[Extracted entries — start]
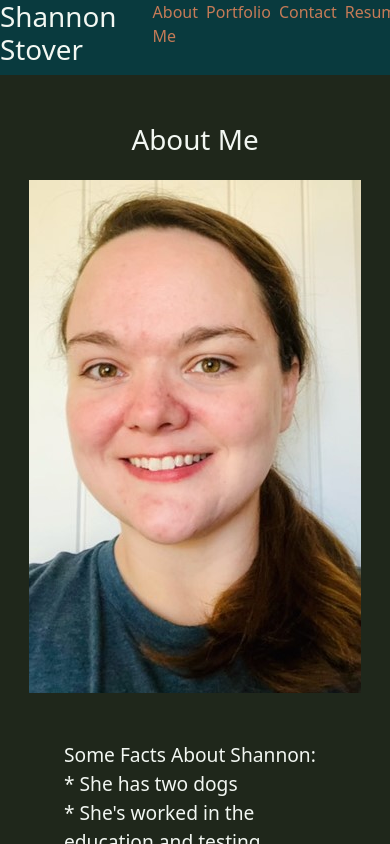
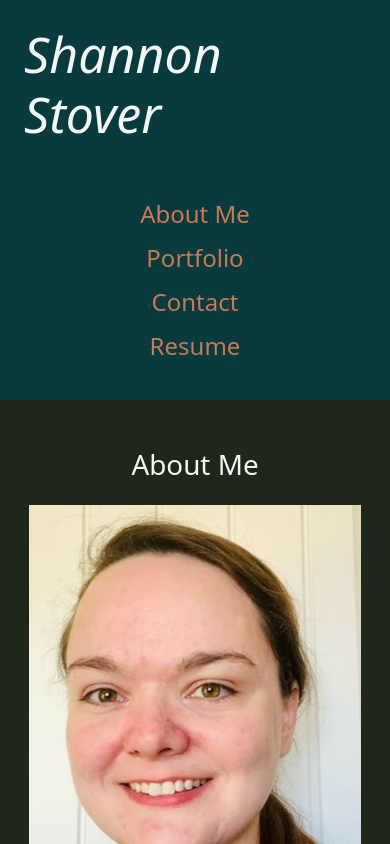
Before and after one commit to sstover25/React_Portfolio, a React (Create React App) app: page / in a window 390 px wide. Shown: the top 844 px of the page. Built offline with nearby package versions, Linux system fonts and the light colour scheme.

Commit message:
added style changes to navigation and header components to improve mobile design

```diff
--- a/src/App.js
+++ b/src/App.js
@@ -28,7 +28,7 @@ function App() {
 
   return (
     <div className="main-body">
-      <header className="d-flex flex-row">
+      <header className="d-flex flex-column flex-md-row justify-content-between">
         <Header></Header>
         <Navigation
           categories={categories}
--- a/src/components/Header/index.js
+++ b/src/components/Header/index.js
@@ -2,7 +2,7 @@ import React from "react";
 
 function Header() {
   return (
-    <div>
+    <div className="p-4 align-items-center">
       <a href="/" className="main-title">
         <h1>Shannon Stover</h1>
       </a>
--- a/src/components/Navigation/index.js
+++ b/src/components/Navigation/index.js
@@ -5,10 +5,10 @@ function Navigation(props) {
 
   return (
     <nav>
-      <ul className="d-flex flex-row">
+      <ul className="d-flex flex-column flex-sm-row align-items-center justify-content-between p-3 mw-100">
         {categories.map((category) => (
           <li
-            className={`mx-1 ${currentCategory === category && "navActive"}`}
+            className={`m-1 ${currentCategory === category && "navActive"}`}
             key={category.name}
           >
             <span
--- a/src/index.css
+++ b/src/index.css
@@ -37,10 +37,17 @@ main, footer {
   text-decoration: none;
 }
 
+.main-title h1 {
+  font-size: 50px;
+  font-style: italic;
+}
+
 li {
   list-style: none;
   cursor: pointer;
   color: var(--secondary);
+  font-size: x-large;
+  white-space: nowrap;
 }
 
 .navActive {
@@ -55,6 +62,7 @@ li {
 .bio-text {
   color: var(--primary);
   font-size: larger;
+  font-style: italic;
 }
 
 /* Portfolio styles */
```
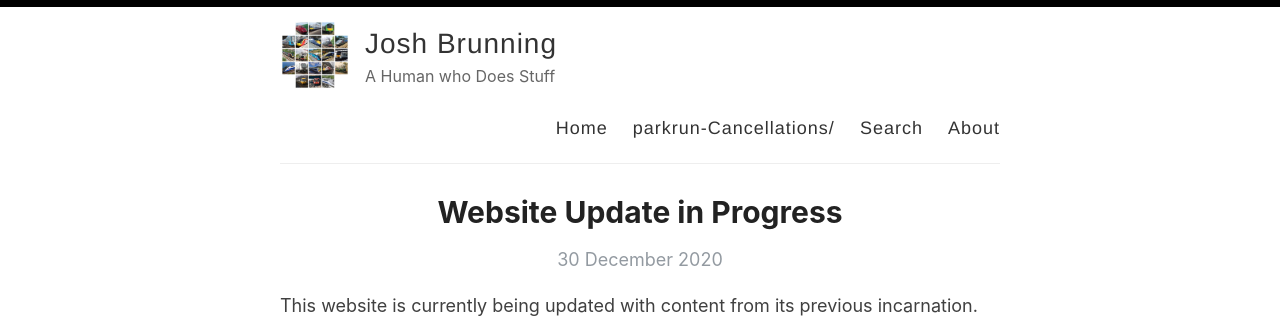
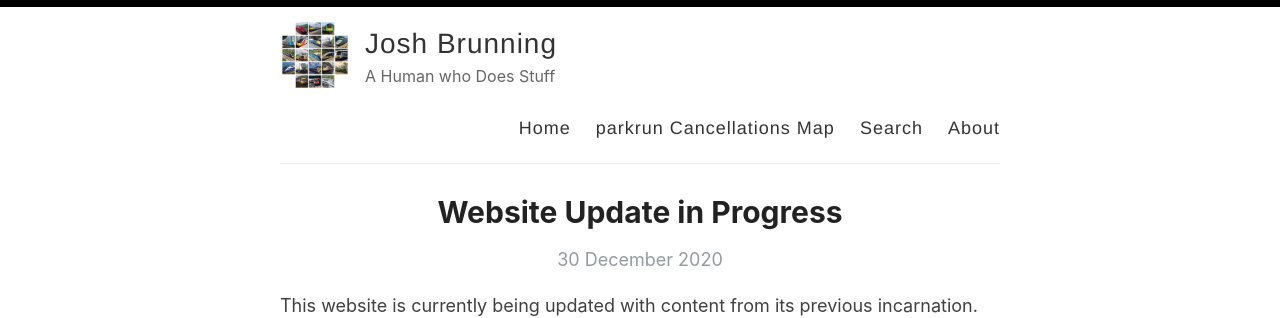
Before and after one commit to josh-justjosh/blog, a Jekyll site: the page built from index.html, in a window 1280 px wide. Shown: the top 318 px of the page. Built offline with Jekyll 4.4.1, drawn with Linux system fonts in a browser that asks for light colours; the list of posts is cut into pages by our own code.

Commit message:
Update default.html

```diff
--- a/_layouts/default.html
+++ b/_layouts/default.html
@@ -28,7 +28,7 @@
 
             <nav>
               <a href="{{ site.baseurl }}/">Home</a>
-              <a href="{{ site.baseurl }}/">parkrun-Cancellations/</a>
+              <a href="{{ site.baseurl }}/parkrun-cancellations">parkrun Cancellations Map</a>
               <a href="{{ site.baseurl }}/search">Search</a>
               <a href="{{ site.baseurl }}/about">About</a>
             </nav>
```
[Extracted entries — finish]
- [Problem]
Omit the pictures and reproduce the records above exactly.

- [Solution to this task]
Before and after one commit to sstover25/React_Portfolio, a React (Create React App) app: page / in a window 390 px wide. Shown: the top 844 px of the page. Built offline with nearby package versions, Linux system fonts and the light colour scheme.

Commit message:
added style changes to navigation and header components to improve mobile design

```diff
--- a/src/App.js
+++ b/src/App.js
@@ -28,7 +28,7 @@ function App() {
 
   return (
     <div className="main-body">
-      <header className="d-flex flex-row">
+      <header className="d-flex flex-column flex-md-row justify-content-between">
         <Header></Header>
         <Navigation
           categories={categories}
--- a/src/components/Header/index.js
+++ b/src/components/Header/index.js
@@ -2,7 +2,7 @@ import React from "react";
 
 function Header() {
   return (
-    <div>
+    <div className="p-4 align-items-center">
       <a href="/" className="main-title">
         <h1>Shannon Stover</h1>
       </a>
--- a/src/components/Navigation/index.js
+++ b/src/components/Navigation/index.js
@@ -5,10 +5,10 @@ function Navigation(props) {
 
   return (
     <nav>
-      <ul className="d-flex flex-row">
+      <ul className="d-flex flex-column flex-sm-row align-items-center justify-content-between p-3 mw-100">
         {categories.map((category) => (
           <li
-            className={`mx-1 ${currentCategory === category && "navActive"}`}
+            className={`m-1 ${currentCategory === category && "navActive"}`}
             key={category.name}
           >
             <span
--- a/src/index.css
+++ b/src/index.css
@@ -37,10 +37,17 @@ main, footer {
   text-decoration: none;
 }
 
+.main-title h1 {
+  font-size: 50px;
+  font-style: italic;
+}
+
 li {
   list-style: none;
   cursor: pointer;
   color: var(--secondary);
+  font-size: x-large;
+  white-space: nowrap;
 }
 
 .navActive {
@@ -55,6 +62,7 @@ li {
 .bio-text {
   color: var(--primary);
   font-size: larger;
+  font-style: italic;
 }
 
 /* Portfolio styles */
```
Before and after one commit to josh-justjosh/blog, a Jekyll site: the page built from index.html, in a window 1280 px wide. Shown: the top 318 px of the page. Built offline with Jekyll 4.4.1, drawn with Linux system fonts in a browser that asks for light colours; the list of posts is cut into pages by our own code.

Commit message:
Update default.html

```diff
--- a/_layouts/default.html
+++ b/_layouts/default.html
@@ -28,7 +28,7 @@
 
             <nav>
               <a href="{{ site.baseurl }}/">Home</a>
-              <a href="{{ site.baseurl }}/">parkrun-Cancellations/</a>
+              <a href="{{ site.baseurl }}/parkrun-cancellations">parkrun Cancellations Map</a>
               <a href="{{ site.baseurl }}/search">Search</a>
               <a href="{{ site.baseurl }}/about">About</a>
             </nav>
```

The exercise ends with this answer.